A company based on pioneering stem cell research at the University of Sheffield has secured £1.4 million in venture capital funding to develop treatments for deafness.
Biotechnology company Rinri Therapeutics is a spin out of the University of Sheffield and is developing a novel cell-based therapy to restore hearing loss.
The therapy is based on the pioneering work of Professor Marcelo Rivolta from the Department of Biomedical Science, a recognised world leader in the field of sensory stem cell biology.
Rinri’s approach is to reverse neuropathic sensorineural hearing loss (SNHL) through the repair of the damaged cytoarchitecture in the inner ear.
SNHL occurs when there is damage to the hair cells in the cochlear and/or the auditory nerve. There are currently no pharmacological treatments available for SNHL despite the rapid increase in the number of patients that suffer from this condition globally.
Professor Dave Petley, Vice-President for Innovation at the University of Sheffield, said: "I'm delighted to see the work of a University of Sheffield academic, who is leading the way in hearing loss research, is set to be translated into a novel regenerative cell therapy. This therapy could make a real difference to people suffering with SNHL hearing loss and potentially transform the way it's treated in the future."

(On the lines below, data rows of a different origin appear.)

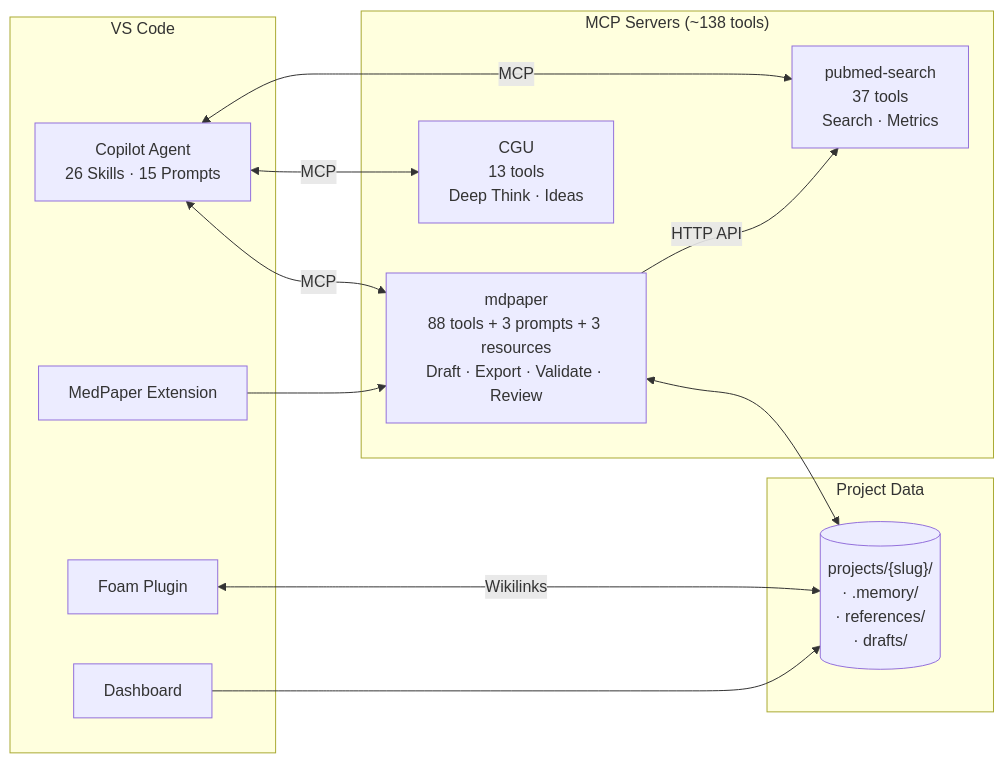
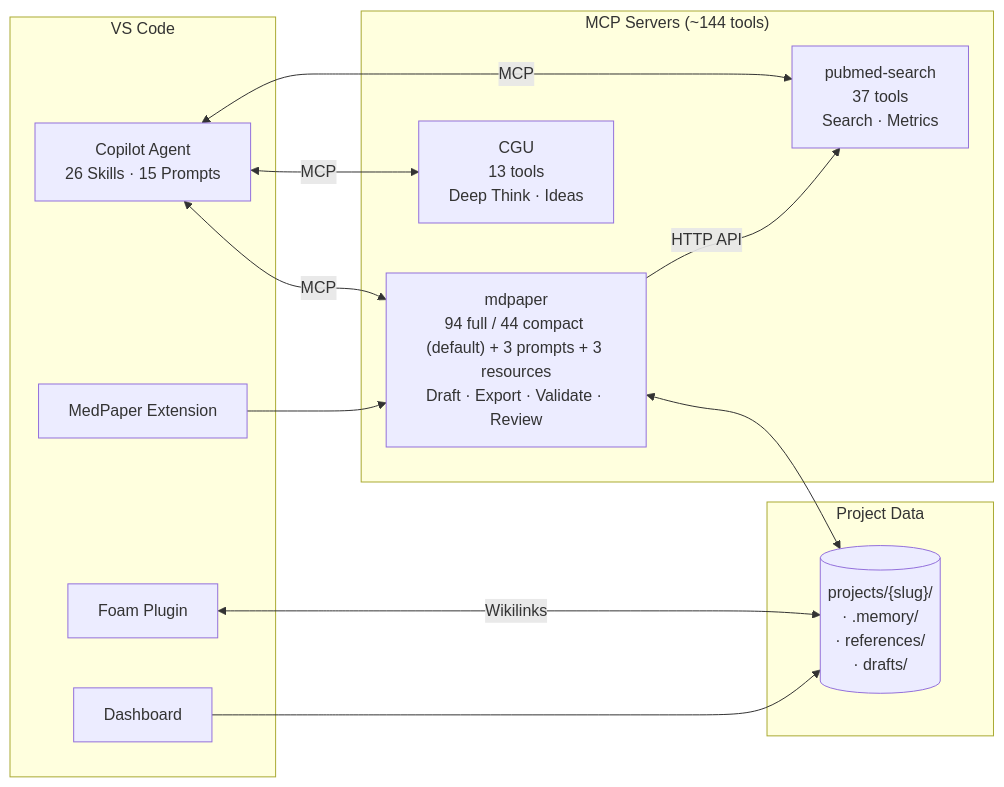
One commit to u9401066/med-paper-assistant changed the diagram in README.md. Above: the diagram before and after it, drawn with Mermaid. The commit also changed other lines of this file and 13 other files, not shown here.

````diff
--- a/README.md
+++ b/README.md
@@ -45,28 +45,28 @@
 ```mermaid
 flowchart LR
     subgraph IDE["VS Code"]
         Agent["Copilot Agent<br/>26 Skills · 15 Prompts"]
         Foam[Foam Plugin]
         Ext[MedPaper Extension]
         Dash[Dashboard]
     end
 
-    subgraph MCP["MCP Servers (~138 tools)"]
-      mdpaper["mdpaper<br/>88 tools + 3 prompts + 3 resources<br/>Draft · Export · Validate · Review"]
+    subgraph MCP["MCP Servers (~144 tools)"]
+      mdpaper["mdpaper<br/>94 full / 44 compact (default) + 3 prompts + 3 resources<br/>Draft · Export · Validate · Review"]
         pubmed["pubmed-search<br/>37 tools<br/>Search · Metrics"]
         cgu["CGU<br/>13 tools<br/>Deep Think · Ideas"]
     end
 
     subgraph Data["Project Data"]
         proj[("projects/{slug}/<br/>· .memory/<br/>· references/<br/>· drafts/")]
     end
 
     Agent <-->|MCP| mdpaper
     Agent <-->|MCP| pubmed
     Agent <-->|MCP| cgu
     mdpaper -->|HTTP API| pubmed
     Foam <-->|Wikilinks| proj
     mdpaper <--> proj
     Ext --> mdpaper
     Dash --> proj
 ```
````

The new financing, which was co-led by Boehringer Ingelheim Venture Fund and UCB Ventures and joined by BioCity, will support the ongoing growth of the company. In addition, Detlev Mennerich, PhD, Investment Director at Boehringer Ingelheim Venture Fund; Erica Whittaker, PhD, Head of UCB Ventures; and Claire Brown, PhD, Investment Director at BioCity have joined Rinri’s Board of Directors.
Dr Mennerich said: "We have known Marcelo and followed his ground-breaking research, which was published in Nature, for many years, and are pleased to contribute to the creation of Rinri.
"If the impressive pre-clinical in vivo regeneration data translates into humans, the technology has the potential to be a game-changer in the way SNHL is being treated. We look forward to working with Rinri’s team to support its growth and help further realise the technology’s potential.”
In parallel with the financing, Rinri has appointed Dr Simon Chandler as CEO. Dr Chandler has a PhD in Molecular Biology, and following commercial roles in the biotechnology industry, spent the past four years at IP Group, where he was responsible for early stage investments and company-building for UK university life science spinouts.
Dr Chandler said: "I am delighted that the Board has asked me to guide Rinri as we work to transition our exciting preclinical program into the clinic, and to move closer to the realisation of an effective treatment for the many patients with SNHL."